In September of 1795, William and Dorothy got one of their most ardent wishes fulfilled — that of living together — when they let a house at Racedown, in Dorset, in southwest England. Wordsworth and Cole-ridge met in Bristol late in 1795 and corresponded thereafter. They did not become close friends until 1797. Together they planned a revolutionary volume which they supposed would change the course of English literature. Lyrical Ballads appeared September 1, 1798. It was slow to win literary favor but gradually acquired its permanent significance as the turning point in English poetry.
In 1802, Wordsworth married Mary Hutchinson, a friend from childhood. She bore him six children. In 1805, a favorite brother drowned at sea, and this event shocked the poet. In the spring, The Prelude, begun in 1799, was concluded. In 1812, two of his children died within months of each other. The first collected edition of his poems appeared in 1815; five more editions followed between then and 1850. A bequest enabled him to indulge his passion for travel, and he toured Europe. From about 1829, his sister, who had always been high-strung, began to be mentally ill; in 1835, she went completely mad.

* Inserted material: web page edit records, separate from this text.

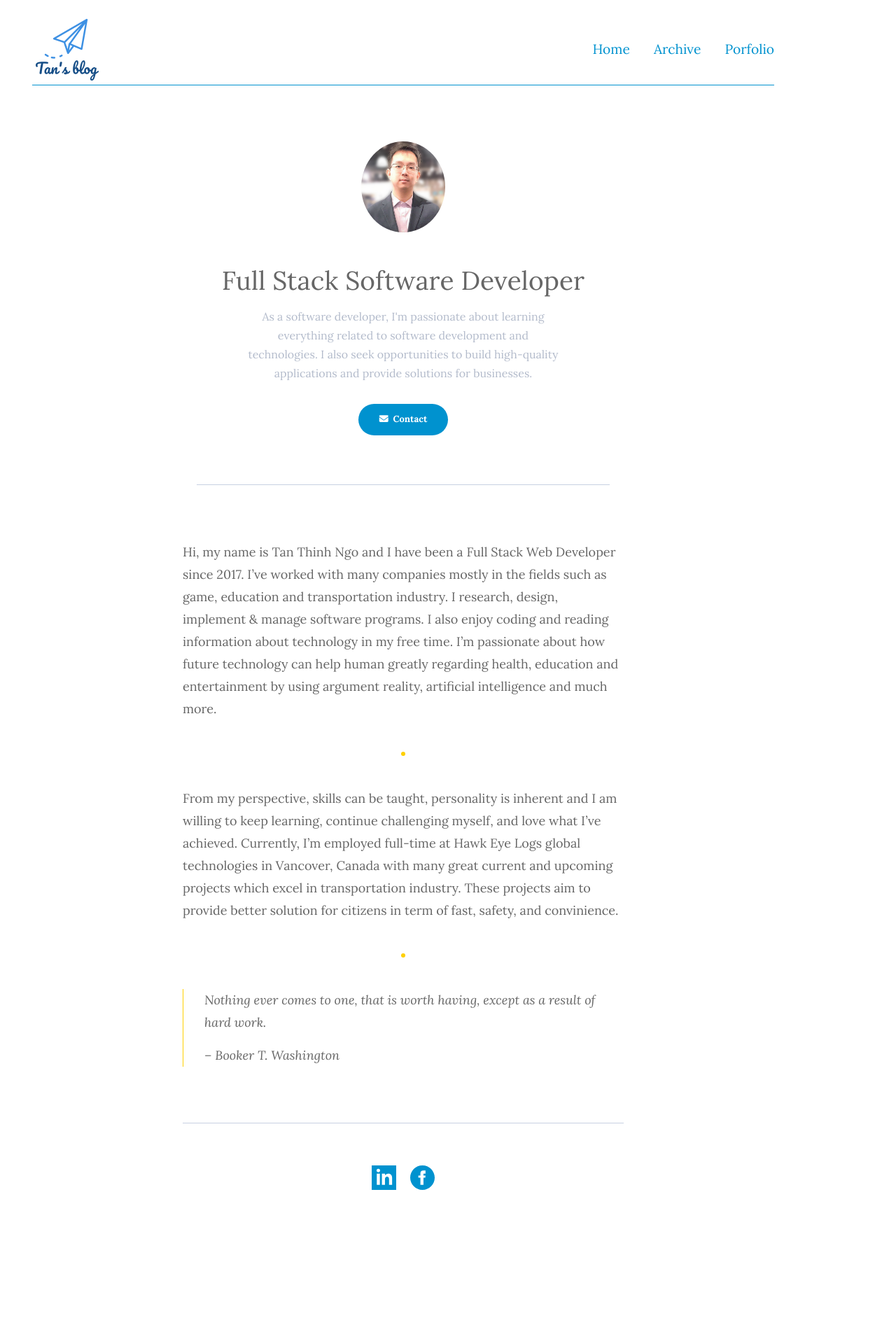
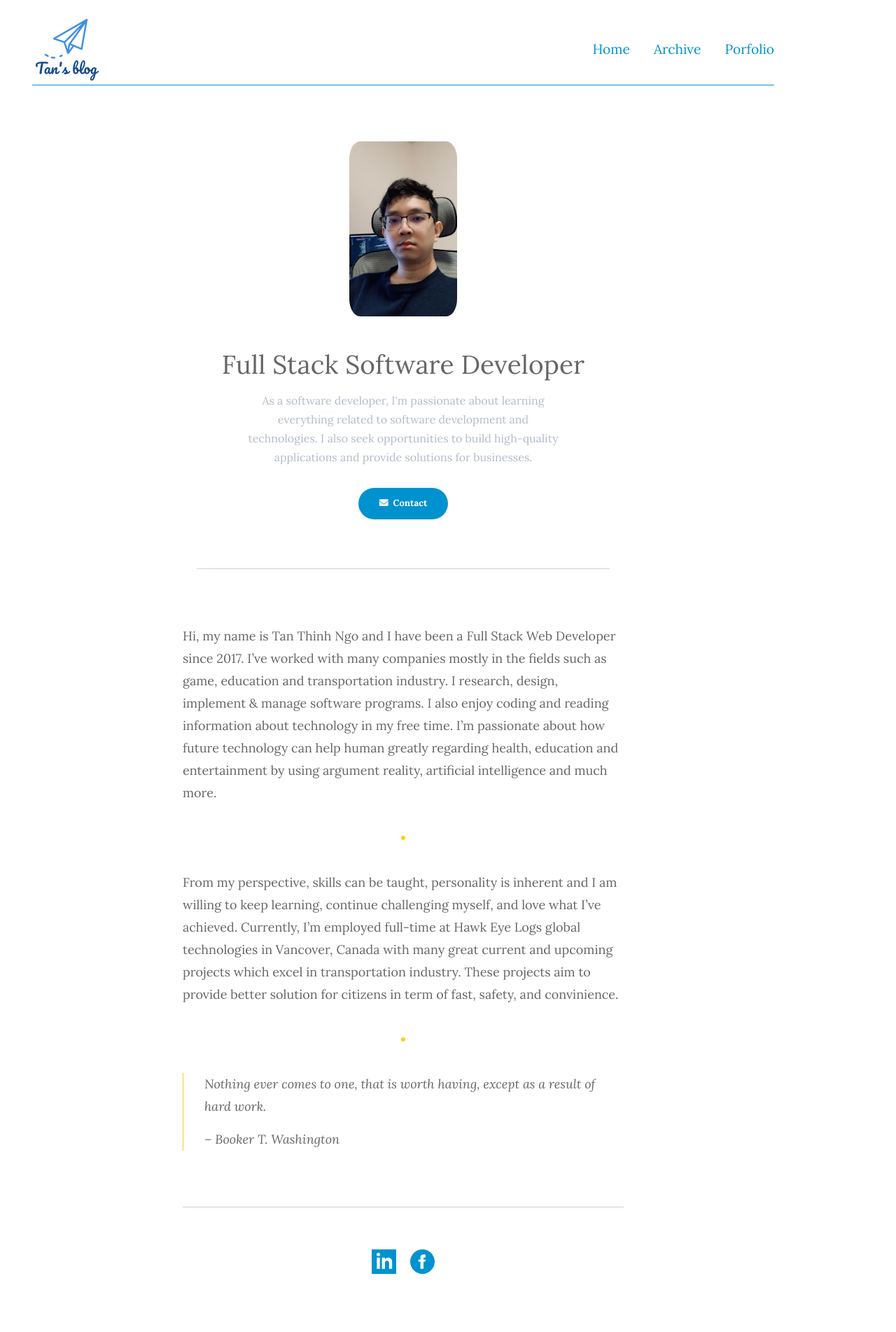
Before and after one commit to titango/titango.github.io, a Jekyll site: the page built from _pages/2_porfolio.md, in a window 1280 px wide. Shown: the whole page at 70% size. Built offline with Jekyll 4.4.1, drawn with Linux system fonts in a browser that asks for light colours; nearby versions of some CDN libraries; before the commit the page ends 1783 px from its top, so only the background shows below that.

```diff
--- a/_sass/3-modules/_author-section.scss
+++ b/_sass/3-modules/_author-section.scss
@@ -11,10 +11,10 @@
 
 .author__img {
   display: block;
-  max-width: 130px;
-  max-height: 130px;
+  max-width: 230px;
+  max-height: 250px;
   margin: 0 auto 30px;
-  border-radius: 50%;
+  border-radius: 10%;
   background-color: $gray-white;
   transition: opacity 100ms ease;
   &:hover {
```
Also changed, not shown: _drafts/2022-04-06-Programming-with-types.md (added, +11 -0 lines), assets/img/myself.jpg, assets/img/programming_with_types/cover.png (added).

The later years of his life were peaceful. He had been given a job in the civil service in 1813 and thereafter took the large house called Rydal Mount, near Grasmere, where he was to live the rest of his life. His youthful religious skepticism was resolved, and he embraced the established church. He veered toward conservatism from the very moment of Napoleon's rise to power, and later he vociferously opposed many of the beneficial liberal measures of the time. He received honorary degrees from Durham (1838) and Oxford (1839). In 1842, he resigned his civic post and was awarded a pension. The following year, on the death of Southey, he was appointed Poet Laureate.
Toward the end of his life, he knew much fame. He was welcomed everywhere as a celebrity. The critics were stilled by his laureateship, and his verse became quite popular with the burgeoning middle class. It was very fashionable among the early Victorians to gather for group readings of Wordsworth's poetry.
In 1850, the death of his beloved daughter Dora (Dorothy) brought a depression from which he could not recover. On April 23, he died at the age of eighty. Thus was silenced one of the noblest voices of Romantic times and of all times.